Presence of symptoms 5% (1 to 8)†
Weighted mean difference (CI)
Additional cost/patient of prompt endoscopy (2003 U.S. dollars) $389 (276 to 502)‡

*RRR and CI defined in Glossary.
†Significant difference favors prompt endoscopy.
‡Significant differences favor test-and-treat.


The management of dyspepsia remains controversial, although the most recent U.S. guidelines continue to recommend Helicobacter pylori test-and-treat over prompt endoscopy in patients without alarm features (1, 2). Ford and colleagues provide the first individual patient data meta-analysis of 5 management trials (2 of which remain unpublished in full). Using individual patient data removed the issue of heterogeneity that confounds the interpretation of many meta-analyses. The results robustly support a test-and-treat strategy in terms of cost-effectiveness, even though the cost for endoscopy used in the model was low ($450). It seems that fewer endoscopies in the test-and-treat group and increased proton-pump inhibitor consumption in the prompt endoscopy group may drive the cost differences. While willingness to pay to become free of dyspepsia is arguably an artificial construct, in terms of combining data this represents a clinically interpretable endpoint.
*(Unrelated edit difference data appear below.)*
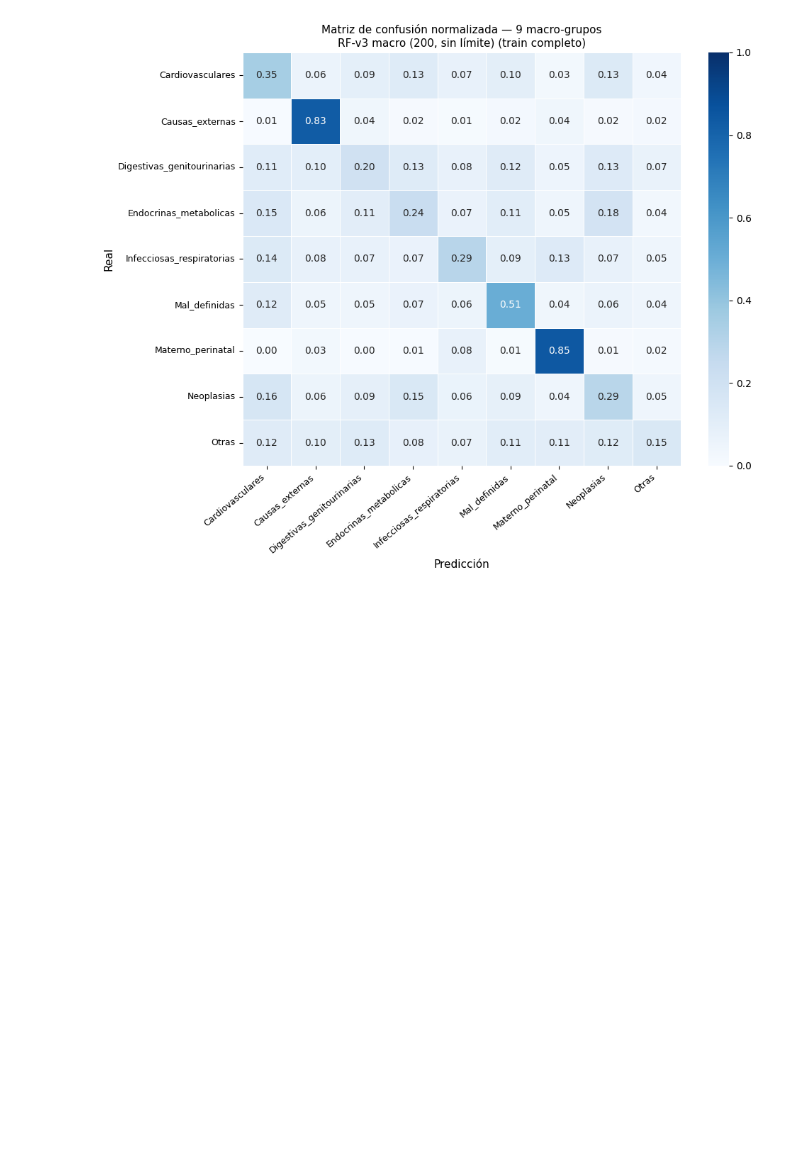
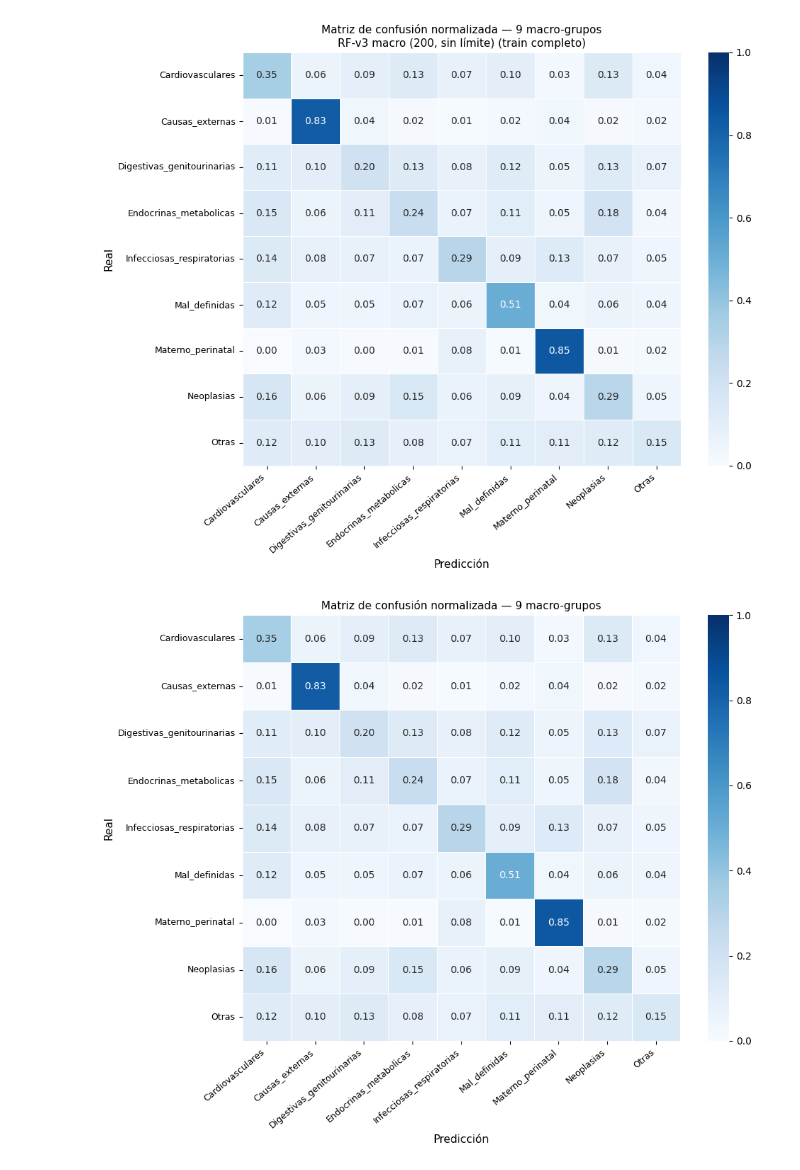
Before and after one commit to jcdiegolopez/MD-PY1, a Jupyter notebook: modelado_predictivo.ipynb, the cells around one changed output. Drawn from its saved outputs; the diff is of its cells as text; code cells hidden in the pictures; blank space fills up the shorter version.

```diff
--- a/modelado_predictivo.ipynb
+++ b/modelado_predictivo.ipynb
@@ -1587,3 +1831,28 @@ plt.tight_layout()
 plt.show()
 # %% [output]
 [figure]
+# %%
+# ── Mostrar matriz de confusión (9 macro-grupos) en pantalla
+cm2 = confusion_matrix(y2_test, y2_pred_test, labels=classes2, normalize='true')
+
+fig_cm9, ax_cm9 = plt.subplots(figsize=(10, 8))
+sns.heatmap(
+    cm2,
+    xticklabels=classes2,
+    yticklabels=classes2,
+    cmap='Blues',
+    vmin=0, vmax=1,
+    annot=True,
+    fmt='.2f',
+    linewidths=0.5,
+    ax=ax_cm9,
+)
+ax_cm9.set_xlabel('Predicción', fontsize=11)
+ax_cm9.set_ylabel('Real', fontsize=11)
+ax_cm9.set_title('Matriz de confusión normalizada — 9 macro-grupos', fontsize=11)
+ax_cm9.set_xticklabels(ax_cm9.get_xticklabels(), rotation=40, ha='right', fontsize=9)
+ax_cm9.set_yticklabels(ax_cm9.get_yticklabels(), rotation=0, fontsize=9)
+plt.tight_layout()
+plt.show()
+# %% [output]
+[figure, added]
```
Also changed, not shown: parts of 9 cells of this notebook, 4 other files.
It is notable that the rate of symptom resolution was significantly greater in the endoscopy group than in the test-and-treat group, although the difference was small and arguably not clinically relevant. However, it is unclear why endoscopy should have any additional benefit. A weakness is that U.S. cost data were applied, but none of the studies were done in the United States.

The H. pylori test-and-treat strategy was equally good in those with predominant epigastric pain or heartburn, suggesting that distinguishing management of dyspepsia from gastroesophageal reflux disease may be somewhat artificial (3). While this analysis cannot capture other dimensions of prompt endoscopy that may be of value, including reassurance to patient and physician, overall, test-and-treat should remain the standard of care for management of uninvestigated dyspepsia.

Nicholas J. Talley, MD, PhD
Mayo Clinic
Rochester, Minnesota, USA


1. Talley NJ, Moayyedi P, Vakil N. AGA Technical Review: evaluation of dyspepsia. Gastroenterology. 2005 (in press).

2. Talley NJ, Vakil N. Guidelines for the management of dyspepsia. Am J Gastroenterol. 2005;100:2324-37. [PubMed ID: 16181387]

3. DeVault KR, Castell DO. Updated guidelines for the diagnosis and treatment of gastroesophageal reflux disease. Am J Gastroenterol. 2005;100:190-200. [PubMed ID: 15654800]